  1. Nothing is supposed to be any which way. As much as Rachel has a five year plan on the Friends episode where she turns 30, and as much as I’ve navigated the last fifteen years of my life with serious five year plans, I’ve learned that things are not supposed to happen in any order, in a straight line, or in the way that you hope they will happen. You don’t need to be married by a certain age. If you want to be a parent, it will happen when it does, and it may not be in the way you thought it will be. You don’t need to be earning a certain amount of money by a certain age. You don’t need to start a business just because your parents did (which is pretty much what I did two years ago). Learning this has helped me cut myself some slack, and given me more room to try to go easy on myself. It’s a work in progress.
  2. The rug can be pulled out from you at any time, and it will happen again and again. Life will be full of moments that toss your world upside down. The death of a friend or family member, losing a job, being scammed out of most of your money, the end of a friendship – these can all happen to you at any time, no matter whether you’re in a good or a bad place in your life.
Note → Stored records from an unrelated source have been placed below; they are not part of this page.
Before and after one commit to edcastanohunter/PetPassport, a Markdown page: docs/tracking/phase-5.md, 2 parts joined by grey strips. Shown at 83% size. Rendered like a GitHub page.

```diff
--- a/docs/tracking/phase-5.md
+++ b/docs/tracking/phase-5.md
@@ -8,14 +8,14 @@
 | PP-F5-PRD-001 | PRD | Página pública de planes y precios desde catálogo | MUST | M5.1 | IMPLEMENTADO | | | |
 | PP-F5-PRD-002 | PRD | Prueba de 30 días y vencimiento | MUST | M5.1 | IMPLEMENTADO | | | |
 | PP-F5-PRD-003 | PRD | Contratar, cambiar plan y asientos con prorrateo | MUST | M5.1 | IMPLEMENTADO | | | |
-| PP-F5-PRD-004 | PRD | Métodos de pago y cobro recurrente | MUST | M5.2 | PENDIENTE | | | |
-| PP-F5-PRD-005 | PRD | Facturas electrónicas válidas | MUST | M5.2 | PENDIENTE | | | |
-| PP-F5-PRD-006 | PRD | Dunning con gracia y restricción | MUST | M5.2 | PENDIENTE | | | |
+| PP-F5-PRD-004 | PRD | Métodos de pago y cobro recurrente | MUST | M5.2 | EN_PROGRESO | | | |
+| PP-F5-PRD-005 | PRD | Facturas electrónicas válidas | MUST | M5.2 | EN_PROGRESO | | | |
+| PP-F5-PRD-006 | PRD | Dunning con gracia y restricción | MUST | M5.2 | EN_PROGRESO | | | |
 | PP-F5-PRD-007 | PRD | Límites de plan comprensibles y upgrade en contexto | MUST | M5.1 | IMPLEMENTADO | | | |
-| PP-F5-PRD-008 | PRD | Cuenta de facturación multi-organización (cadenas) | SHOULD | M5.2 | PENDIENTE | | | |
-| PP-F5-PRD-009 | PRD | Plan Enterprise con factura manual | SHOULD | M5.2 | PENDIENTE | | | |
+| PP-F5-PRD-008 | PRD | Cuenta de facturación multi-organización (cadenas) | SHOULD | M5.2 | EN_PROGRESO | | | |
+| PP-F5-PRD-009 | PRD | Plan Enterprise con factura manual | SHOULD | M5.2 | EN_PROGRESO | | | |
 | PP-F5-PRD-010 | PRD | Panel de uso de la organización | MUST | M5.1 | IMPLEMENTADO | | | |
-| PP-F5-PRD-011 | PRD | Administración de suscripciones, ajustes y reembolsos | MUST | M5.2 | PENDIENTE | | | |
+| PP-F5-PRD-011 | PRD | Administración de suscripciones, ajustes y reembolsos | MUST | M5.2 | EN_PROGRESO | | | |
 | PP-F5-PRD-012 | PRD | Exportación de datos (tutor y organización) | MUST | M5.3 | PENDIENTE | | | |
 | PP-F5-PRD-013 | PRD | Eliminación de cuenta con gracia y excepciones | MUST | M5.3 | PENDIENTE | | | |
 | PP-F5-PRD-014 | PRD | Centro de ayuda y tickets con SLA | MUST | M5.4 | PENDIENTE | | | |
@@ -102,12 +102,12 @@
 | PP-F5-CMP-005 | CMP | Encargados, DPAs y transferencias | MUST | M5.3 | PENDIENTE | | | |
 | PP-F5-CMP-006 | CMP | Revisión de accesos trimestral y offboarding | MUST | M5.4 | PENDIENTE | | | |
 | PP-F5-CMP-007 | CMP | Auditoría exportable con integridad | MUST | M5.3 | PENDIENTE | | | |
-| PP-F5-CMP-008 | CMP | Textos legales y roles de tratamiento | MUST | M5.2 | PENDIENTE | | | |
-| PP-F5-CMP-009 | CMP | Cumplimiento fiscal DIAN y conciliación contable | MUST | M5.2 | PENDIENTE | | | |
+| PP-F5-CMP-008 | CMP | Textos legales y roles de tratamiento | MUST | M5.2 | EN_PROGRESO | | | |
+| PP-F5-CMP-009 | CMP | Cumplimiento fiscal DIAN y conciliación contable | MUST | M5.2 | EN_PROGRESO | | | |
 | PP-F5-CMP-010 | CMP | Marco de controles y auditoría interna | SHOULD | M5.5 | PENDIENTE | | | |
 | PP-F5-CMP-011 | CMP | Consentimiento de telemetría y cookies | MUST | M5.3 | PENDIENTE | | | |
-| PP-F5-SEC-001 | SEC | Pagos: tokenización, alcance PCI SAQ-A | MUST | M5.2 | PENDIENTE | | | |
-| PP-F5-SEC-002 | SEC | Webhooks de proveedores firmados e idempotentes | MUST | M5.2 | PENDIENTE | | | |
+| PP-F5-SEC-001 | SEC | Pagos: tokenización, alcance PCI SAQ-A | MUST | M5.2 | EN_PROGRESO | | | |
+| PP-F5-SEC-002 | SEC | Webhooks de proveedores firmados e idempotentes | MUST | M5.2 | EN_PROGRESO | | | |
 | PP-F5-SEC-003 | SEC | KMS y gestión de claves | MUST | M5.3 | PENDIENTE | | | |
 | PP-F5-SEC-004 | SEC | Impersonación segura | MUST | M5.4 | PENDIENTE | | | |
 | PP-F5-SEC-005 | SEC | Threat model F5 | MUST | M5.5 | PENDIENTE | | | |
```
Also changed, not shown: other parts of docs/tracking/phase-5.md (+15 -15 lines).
It’s all about how you navigate things when the rug does get pulled out from under you, and how you respond in that moment. I’ve gotten good at wallowing about it and feeling sorry for myself in recent years – another byproduct of depression. I find though that each time it happens, I respond a little bit differently (and better for that matter). You learn, adapt and go from there.
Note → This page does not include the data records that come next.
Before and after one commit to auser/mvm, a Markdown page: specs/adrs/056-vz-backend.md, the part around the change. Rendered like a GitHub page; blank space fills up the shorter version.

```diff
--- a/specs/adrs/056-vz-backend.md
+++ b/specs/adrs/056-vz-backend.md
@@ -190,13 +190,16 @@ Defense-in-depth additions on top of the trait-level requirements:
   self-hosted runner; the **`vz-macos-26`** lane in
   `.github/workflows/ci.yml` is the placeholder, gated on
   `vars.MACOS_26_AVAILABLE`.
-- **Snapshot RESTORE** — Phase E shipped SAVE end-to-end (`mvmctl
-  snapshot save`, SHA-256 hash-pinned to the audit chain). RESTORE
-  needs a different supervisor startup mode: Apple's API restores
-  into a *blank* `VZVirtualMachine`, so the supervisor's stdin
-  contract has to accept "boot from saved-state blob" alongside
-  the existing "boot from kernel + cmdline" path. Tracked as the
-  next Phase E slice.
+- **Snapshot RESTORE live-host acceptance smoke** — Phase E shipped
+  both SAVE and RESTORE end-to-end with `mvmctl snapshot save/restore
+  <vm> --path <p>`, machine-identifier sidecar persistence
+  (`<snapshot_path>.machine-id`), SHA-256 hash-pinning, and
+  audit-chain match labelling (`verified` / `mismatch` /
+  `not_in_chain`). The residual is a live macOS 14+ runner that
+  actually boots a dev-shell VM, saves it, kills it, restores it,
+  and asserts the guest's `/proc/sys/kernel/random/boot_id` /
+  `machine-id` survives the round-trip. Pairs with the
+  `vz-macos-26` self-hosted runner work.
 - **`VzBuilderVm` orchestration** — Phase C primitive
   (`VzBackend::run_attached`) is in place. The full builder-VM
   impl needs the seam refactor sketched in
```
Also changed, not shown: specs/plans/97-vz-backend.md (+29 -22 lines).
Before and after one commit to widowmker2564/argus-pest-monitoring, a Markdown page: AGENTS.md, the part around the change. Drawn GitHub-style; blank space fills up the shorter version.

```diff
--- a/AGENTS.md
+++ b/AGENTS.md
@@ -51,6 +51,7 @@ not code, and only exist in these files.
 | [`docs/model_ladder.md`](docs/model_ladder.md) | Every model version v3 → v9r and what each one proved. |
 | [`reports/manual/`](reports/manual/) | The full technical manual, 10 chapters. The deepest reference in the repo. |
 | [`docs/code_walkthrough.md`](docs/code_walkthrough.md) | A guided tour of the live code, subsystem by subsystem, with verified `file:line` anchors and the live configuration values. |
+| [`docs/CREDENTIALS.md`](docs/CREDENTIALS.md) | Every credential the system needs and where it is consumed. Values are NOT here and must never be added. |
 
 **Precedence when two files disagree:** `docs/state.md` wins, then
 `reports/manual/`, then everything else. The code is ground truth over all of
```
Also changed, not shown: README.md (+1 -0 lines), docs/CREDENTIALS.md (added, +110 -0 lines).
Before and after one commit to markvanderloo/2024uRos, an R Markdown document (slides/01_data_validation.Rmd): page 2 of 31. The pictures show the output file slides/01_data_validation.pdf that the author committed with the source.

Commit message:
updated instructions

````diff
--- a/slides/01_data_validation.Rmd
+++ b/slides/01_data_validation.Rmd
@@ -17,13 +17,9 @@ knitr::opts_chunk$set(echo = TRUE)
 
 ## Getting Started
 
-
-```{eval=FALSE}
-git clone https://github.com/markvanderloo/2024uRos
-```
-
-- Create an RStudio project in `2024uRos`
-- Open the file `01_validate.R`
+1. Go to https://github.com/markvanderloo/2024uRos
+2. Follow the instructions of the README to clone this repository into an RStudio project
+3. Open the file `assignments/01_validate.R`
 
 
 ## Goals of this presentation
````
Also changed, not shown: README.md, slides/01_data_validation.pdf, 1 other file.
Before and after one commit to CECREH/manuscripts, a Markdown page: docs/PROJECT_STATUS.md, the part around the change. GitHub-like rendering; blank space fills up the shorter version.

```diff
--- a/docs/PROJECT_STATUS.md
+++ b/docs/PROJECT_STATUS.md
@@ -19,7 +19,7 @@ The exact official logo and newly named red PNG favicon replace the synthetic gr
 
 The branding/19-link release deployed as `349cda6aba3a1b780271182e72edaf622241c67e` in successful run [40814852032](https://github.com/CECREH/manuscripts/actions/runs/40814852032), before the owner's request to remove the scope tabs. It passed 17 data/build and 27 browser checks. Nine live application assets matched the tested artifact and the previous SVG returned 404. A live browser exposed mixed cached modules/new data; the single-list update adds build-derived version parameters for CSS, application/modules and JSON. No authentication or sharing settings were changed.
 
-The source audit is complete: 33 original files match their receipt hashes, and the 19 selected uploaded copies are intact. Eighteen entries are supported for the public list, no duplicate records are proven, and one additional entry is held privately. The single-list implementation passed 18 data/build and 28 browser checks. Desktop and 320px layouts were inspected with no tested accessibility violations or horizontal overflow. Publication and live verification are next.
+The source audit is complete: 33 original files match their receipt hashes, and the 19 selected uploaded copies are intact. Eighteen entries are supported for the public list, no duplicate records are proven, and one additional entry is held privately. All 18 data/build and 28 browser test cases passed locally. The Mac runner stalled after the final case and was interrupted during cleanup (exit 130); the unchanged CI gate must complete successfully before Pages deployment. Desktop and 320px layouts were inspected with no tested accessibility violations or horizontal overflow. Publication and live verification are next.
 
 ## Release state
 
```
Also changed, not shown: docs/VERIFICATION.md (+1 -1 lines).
  3. Life’s pleasures come from the simple things. Maybe I’ve been watching too many Florence Welch interviews, but this is something I’m slowly starting to appreciate and understand. No amount of external influences will bring you long-term happiness, you need to turn your attention inwards. Sure, money makes life easier in many ways, but it will not solve your problems. For me, having a cappuccino at a coffee shop while listening to a new album from one of my faves, watching the sunrise on the beach, or even just a 5 minute conversation with a colleague over lunch, gives me a great deal of pleasure. It has taken me a long time to realise and appreciate this, perhaps I’m only coming to terms with it now that I’m writing it down. Usually we are so focused on the “big things” not going your way, that we forget about all the precious things that happen in your day, particularly when you’re not paying attention and operating on autopilot. My new goals include taking more time to observe and appreciate the things that are happening in my life. As my therapist said yesterday, “you have a lot going for you” and I’d like to start listening.
  4. Know yourself and stay true to that. I spent my twenties experimenting with pretty much everything, and making hundreds of mistakes along the way, I might add. I questioned my values, my hobbies and even my sexuality, in order to get a clear picture of who I was as a person. I have a much clearer picture now than I did when I was twenty. Depression tries to make you forget who you are, and it makes you act out in ways that you can’t even comprehend. I can’t tell you how many friendships I squandered because of drunkenly blocking someone without giving them a chance to respond to my anger. It was almost surgical in a way, cut it off, don’t deal with it. It’s not fair to anyone, regardless of what they did. Funny thing is, I’ve been told that compassion and empathy are at the core of my being, so whenever my depression tells me otherwise, I have to work on implementing new tools to remind me of this. This is an ongoing struggle and I get the feeling that most people struggle with something similar. I’m trying to write more letters to myself, trying to show more kindness to myself, using positive language and getting a few examples down of where I acted from my core.
  5. Nothing is certain, except for change. Change is certain. Things will evolve, regress, and generally happen in what I like to call a spiral. How resilient are you going to be? I will ask myself this all through my journey of recovery and as I go into this new decade from today. Embrace change and the growth will be monumental.

Conrad was here.